*ACTION ITEM*.
Search the entries below for "context" and copy each matching line.

*MATERIAL SHOWN*.
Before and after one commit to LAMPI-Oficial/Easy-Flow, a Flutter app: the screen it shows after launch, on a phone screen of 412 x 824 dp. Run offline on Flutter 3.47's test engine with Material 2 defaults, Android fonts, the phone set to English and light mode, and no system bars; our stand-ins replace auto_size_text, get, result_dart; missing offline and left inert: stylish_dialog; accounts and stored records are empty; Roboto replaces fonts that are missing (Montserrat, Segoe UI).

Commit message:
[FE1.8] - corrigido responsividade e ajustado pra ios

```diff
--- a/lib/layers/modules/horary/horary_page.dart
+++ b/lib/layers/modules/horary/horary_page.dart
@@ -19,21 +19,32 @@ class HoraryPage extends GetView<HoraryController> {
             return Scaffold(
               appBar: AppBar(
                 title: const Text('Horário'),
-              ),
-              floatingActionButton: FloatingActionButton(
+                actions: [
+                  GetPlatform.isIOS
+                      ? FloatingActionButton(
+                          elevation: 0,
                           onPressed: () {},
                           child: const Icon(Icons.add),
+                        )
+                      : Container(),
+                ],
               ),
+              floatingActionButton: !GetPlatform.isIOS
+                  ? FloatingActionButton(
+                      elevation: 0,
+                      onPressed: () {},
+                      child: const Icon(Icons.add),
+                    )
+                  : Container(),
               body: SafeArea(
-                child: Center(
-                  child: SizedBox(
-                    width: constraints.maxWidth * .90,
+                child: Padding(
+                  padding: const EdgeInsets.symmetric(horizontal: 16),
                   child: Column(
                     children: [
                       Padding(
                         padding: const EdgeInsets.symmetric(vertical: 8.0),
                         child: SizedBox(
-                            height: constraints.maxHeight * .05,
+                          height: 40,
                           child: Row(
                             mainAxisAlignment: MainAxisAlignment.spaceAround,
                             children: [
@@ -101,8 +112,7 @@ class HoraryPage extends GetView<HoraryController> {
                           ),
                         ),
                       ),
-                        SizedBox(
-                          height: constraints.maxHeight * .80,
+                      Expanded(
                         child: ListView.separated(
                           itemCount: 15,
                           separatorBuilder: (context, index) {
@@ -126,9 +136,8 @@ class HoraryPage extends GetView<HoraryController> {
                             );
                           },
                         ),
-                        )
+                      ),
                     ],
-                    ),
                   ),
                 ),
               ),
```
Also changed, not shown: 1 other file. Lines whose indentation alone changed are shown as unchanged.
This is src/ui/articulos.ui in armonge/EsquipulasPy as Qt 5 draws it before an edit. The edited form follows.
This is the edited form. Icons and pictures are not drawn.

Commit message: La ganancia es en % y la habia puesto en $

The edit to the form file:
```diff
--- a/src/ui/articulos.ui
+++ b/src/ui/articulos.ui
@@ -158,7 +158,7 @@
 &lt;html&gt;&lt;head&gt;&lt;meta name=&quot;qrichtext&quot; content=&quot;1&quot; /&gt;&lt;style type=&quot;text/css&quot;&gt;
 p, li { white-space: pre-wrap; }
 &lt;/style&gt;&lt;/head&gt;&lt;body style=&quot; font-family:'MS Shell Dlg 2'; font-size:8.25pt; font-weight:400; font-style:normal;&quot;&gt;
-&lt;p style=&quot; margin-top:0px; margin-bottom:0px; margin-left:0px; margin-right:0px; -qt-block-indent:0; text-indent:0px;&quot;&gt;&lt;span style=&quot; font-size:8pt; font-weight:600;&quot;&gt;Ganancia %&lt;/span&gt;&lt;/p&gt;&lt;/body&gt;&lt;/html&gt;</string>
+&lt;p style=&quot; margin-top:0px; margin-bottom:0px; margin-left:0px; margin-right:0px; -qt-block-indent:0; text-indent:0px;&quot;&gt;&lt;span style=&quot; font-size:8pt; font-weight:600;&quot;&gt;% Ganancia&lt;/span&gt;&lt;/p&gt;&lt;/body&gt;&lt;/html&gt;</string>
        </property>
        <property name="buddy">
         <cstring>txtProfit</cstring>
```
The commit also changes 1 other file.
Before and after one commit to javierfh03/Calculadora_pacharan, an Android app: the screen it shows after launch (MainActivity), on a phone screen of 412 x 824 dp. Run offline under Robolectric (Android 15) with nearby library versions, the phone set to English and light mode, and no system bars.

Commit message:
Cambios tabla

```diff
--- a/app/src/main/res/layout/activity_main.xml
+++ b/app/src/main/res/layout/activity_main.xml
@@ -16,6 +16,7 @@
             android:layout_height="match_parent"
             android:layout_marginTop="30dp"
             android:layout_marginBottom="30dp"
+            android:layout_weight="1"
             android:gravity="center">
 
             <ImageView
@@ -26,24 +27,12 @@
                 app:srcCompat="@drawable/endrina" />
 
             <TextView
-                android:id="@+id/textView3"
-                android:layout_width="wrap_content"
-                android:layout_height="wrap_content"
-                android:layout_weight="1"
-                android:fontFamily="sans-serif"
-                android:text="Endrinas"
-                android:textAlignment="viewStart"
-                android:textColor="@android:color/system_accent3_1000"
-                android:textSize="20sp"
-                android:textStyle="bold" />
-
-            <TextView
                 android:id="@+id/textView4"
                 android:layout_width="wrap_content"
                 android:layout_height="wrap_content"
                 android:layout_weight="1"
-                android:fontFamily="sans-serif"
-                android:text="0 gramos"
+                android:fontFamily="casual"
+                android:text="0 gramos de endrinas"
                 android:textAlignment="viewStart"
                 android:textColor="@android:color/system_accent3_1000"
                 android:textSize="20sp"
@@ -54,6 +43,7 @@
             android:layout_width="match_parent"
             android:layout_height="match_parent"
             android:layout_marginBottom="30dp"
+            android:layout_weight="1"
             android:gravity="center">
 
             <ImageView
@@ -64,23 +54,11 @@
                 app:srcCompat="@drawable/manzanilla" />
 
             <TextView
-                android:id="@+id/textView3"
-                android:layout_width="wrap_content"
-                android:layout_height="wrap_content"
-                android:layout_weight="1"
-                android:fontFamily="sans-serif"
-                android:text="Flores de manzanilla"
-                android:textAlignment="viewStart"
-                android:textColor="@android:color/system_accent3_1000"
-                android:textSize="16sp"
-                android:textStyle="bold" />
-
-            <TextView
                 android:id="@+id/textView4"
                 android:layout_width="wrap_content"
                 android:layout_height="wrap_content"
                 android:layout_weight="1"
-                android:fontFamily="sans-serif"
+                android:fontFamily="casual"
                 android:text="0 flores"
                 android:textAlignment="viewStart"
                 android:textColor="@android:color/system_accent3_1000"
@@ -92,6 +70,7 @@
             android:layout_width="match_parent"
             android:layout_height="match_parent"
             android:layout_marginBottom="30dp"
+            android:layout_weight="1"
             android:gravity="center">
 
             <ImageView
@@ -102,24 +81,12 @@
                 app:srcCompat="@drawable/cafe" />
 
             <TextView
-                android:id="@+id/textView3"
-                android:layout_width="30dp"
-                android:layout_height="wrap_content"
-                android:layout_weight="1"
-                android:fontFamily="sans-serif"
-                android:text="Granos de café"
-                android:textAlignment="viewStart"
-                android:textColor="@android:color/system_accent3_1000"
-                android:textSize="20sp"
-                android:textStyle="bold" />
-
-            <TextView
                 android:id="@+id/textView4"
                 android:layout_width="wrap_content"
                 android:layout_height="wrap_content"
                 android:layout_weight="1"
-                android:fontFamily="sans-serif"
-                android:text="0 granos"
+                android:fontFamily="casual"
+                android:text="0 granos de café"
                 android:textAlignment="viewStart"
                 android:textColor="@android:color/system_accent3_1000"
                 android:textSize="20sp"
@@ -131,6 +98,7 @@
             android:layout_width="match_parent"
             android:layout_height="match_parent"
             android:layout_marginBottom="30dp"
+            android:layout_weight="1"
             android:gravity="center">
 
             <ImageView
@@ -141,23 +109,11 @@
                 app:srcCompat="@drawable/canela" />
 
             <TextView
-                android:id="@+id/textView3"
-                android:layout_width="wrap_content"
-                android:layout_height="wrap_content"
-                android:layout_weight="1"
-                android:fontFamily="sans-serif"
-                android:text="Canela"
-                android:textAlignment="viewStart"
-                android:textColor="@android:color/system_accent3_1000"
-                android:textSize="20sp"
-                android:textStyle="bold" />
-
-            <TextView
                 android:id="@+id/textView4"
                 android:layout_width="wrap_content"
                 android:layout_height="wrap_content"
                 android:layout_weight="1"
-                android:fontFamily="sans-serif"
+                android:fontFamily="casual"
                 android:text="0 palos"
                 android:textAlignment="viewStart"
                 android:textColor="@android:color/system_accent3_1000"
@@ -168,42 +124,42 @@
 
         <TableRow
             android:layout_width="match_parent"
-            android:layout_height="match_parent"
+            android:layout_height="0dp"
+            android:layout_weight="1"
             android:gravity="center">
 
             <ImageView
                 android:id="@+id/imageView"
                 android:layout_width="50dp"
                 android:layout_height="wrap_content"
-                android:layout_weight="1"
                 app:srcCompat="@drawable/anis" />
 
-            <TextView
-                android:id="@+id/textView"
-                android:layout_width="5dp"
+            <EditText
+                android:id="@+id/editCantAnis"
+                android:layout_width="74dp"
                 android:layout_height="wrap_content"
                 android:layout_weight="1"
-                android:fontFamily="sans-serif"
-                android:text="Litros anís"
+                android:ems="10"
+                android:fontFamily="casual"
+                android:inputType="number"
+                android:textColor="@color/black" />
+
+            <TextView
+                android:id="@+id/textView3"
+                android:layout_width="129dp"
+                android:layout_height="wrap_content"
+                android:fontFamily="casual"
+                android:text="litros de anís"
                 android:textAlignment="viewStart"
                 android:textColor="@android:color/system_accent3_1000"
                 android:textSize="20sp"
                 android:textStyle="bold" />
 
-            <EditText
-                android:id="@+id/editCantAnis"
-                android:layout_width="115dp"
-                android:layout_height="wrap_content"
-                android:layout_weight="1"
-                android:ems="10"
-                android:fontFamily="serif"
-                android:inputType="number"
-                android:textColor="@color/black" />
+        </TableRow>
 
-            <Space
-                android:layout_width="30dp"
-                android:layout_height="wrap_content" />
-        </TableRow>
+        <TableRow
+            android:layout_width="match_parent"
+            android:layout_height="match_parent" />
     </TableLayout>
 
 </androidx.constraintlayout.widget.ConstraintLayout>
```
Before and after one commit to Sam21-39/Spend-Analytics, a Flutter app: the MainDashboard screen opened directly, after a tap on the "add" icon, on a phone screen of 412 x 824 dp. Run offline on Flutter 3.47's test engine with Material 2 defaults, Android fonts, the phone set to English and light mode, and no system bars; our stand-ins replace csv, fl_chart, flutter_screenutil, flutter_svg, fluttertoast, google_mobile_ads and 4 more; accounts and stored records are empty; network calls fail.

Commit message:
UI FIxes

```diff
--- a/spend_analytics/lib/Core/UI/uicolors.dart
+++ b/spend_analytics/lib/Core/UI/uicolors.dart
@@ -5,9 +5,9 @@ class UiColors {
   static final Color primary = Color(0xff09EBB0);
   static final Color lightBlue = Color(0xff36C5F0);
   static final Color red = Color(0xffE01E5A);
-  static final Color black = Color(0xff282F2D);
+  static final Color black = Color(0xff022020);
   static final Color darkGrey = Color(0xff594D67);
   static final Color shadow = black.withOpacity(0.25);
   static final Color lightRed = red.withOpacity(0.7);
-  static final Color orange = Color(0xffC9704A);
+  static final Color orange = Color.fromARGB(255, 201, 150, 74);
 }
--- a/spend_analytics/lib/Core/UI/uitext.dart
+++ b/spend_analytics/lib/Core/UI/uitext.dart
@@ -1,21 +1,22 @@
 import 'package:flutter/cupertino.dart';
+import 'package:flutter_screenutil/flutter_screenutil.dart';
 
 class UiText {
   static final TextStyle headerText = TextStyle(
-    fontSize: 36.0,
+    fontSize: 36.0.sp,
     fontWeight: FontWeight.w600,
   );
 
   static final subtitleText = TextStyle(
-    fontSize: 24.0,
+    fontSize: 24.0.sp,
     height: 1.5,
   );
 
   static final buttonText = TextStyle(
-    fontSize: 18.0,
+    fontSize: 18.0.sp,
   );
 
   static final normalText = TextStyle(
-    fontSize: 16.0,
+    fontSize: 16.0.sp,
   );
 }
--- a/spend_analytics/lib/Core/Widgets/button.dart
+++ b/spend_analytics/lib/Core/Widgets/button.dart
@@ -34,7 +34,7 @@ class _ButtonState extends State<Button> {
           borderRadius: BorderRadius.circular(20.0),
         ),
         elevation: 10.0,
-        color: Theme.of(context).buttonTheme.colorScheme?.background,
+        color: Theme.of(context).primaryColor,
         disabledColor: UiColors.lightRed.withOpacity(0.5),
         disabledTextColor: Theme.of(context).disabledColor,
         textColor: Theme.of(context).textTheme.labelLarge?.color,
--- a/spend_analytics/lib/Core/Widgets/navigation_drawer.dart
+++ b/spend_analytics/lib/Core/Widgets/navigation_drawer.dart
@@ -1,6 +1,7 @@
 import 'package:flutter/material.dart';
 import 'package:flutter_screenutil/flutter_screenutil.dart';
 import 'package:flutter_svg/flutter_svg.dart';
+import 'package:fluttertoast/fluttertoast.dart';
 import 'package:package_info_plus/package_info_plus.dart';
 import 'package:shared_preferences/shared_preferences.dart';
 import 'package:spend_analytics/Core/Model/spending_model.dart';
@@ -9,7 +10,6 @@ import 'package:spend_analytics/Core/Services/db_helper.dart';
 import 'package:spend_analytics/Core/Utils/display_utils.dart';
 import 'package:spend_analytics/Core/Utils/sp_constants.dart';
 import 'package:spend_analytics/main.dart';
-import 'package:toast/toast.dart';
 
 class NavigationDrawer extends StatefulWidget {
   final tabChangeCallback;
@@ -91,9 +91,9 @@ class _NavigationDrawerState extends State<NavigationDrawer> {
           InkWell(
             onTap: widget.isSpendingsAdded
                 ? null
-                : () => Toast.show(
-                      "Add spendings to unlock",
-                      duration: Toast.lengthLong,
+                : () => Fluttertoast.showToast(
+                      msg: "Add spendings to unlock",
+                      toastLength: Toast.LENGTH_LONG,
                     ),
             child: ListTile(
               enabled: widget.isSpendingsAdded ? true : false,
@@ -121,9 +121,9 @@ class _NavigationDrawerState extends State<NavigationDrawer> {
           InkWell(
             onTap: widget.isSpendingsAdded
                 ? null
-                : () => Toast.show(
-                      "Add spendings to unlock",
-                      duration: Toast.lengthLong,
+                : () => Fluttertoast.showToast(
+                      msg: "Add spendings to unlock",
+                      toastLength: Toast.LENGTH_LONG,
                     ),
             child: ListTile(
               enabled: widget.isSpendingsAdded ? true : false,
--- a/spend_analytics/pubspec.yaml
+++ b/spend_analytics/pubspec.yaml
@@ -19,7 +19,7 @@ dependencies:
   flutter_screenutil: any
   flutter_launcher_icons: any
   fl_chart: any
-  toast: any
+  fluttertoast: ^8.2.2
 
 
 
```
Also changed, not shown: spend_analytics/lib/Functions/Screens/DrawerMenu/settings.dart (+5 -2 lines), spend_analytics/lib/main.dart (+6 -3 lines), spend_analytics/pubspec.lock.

*RESULT BELOW*.
                           separatorBuilder: (context, index) {
-        color: Theme.of(context).buttonTheme.colorScheme?.background,
+        color: Theme.of(context).primaryColor,
         disabledTextColor: Theme.of(context).disabledColor,
         textColor: Theme.of(context).textTheme.labelLarge?.color,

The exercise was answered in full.